WORK ORDER:
Only one stretch of the data below is needed. Output the lines from the one with "Before and after one commit to Makhosandile/notebooks, a" up to and including the one with "Also changed, not shown: dandf.csv, 31", exactly as they stand.

═══ DATASET ENTRIES ═══

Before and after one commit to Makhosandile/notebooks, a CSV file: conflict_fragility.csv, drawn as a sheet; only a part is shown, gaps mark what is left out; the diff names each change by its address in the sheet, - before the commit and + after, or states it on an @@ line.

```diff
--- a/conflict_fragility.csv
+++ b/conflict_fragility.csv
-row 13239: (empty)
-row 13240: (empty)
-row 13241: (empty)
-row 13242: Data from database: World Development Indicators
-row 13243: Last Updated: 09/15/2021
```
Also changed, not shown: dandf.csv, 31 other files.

═══
═══ DATASET ENTRIES ═══

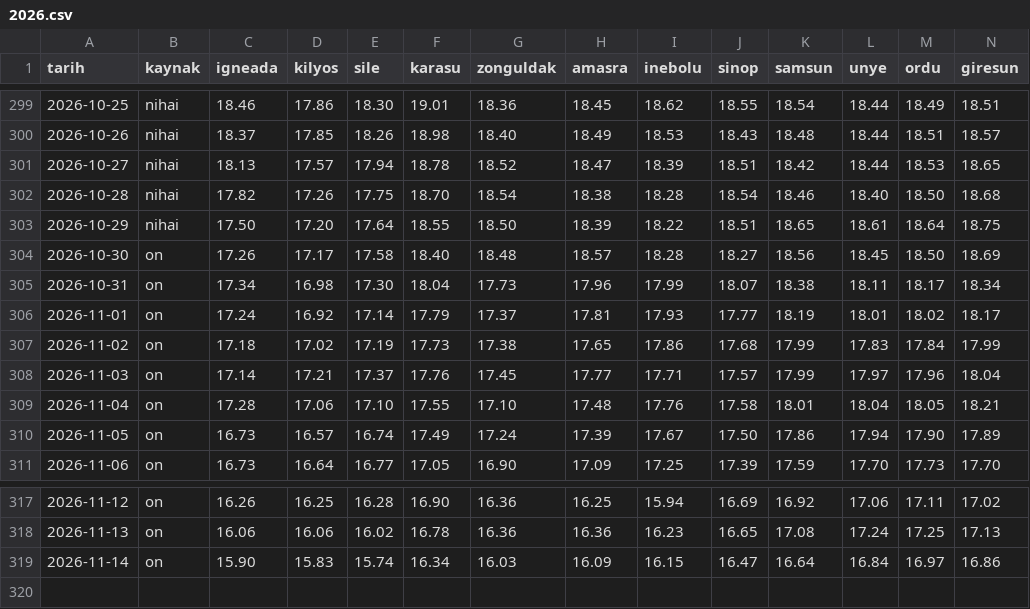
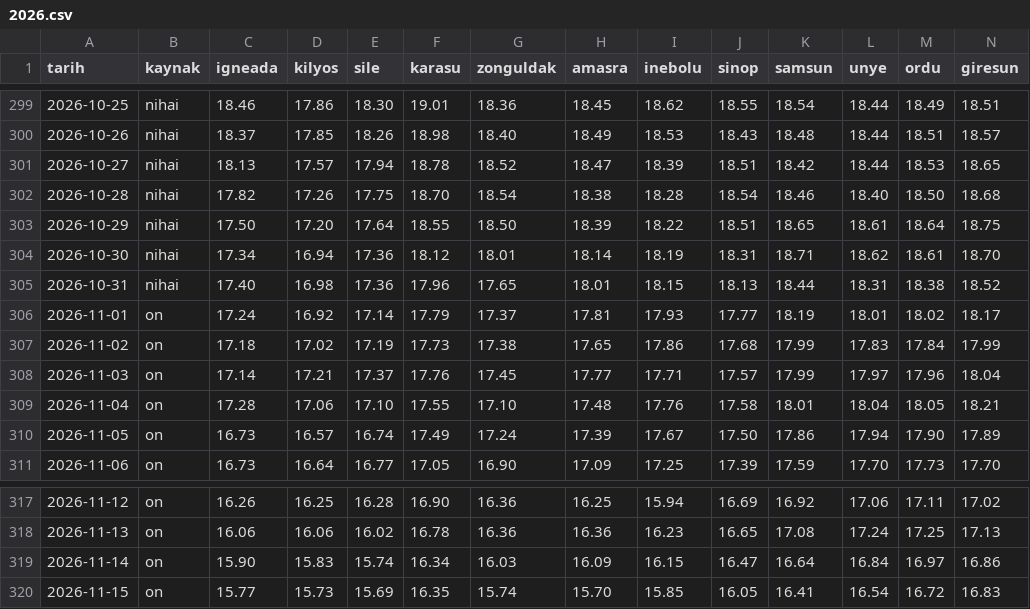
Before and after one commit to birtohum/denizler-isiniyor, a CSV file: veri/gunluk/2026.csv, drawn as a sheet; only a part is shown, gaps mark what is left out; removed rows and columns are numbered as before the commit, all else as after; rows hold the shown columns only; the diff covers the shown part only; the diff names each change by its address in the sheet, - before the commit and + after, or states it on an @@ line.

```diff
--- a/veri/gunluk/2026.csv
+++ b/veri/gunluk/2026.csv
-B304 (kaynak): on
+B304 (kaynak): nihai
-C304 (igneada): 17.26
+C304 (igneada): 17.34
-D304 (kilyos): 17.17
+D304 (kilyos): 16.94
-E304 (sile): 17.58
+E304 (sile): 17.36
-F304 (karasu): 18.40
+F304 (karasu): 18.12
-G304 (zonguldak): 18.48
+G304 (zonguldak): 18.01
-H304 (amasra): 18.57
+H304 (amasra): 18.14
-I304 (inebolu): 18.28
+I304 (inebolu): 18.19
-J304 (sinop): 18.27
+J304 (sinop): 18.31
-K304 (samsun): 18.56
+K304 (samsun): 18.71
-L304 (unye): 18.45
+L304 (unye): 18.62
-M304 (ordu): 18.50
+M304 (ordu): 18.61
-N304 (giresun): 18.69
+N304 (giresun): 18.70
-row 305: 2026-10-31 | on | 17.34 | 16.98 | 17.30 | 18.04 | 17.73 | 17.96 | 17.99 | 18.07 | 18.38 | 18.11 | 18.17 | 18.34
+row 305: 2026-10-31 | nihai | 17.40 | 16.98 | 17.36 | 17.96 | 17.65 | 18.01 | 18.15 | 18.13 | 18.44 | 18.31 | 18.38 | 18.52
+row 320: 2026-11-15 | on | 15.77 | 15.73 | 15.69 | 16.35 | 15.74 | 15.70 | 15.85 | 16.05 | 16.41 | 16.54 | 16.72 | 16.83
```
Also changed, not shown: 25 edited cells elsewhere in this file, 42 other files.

═══

RESPONSE TO THE TASK:
Before and after one commit to Makhosandile/notebooks, a CSV file: conflict_fragility.csv, drawn as a sheet; only a part is shown, gaps mark what is left out; the diff names each change by its address in the sheet, - before the commit and + after, or states it on an @@ line.

```diff
--- a/conflict_fragility.csv
+++ b/conflict_fragility.csv
-row 13239: (empty)
-row 13240: (empty)
-row 13241: (empty)
-row 13242: Data from database: World Development Indicators
-row 13243: Last Updated: 09/15/2021
```
Also changed, not shown: dandf.csv, 31 other files.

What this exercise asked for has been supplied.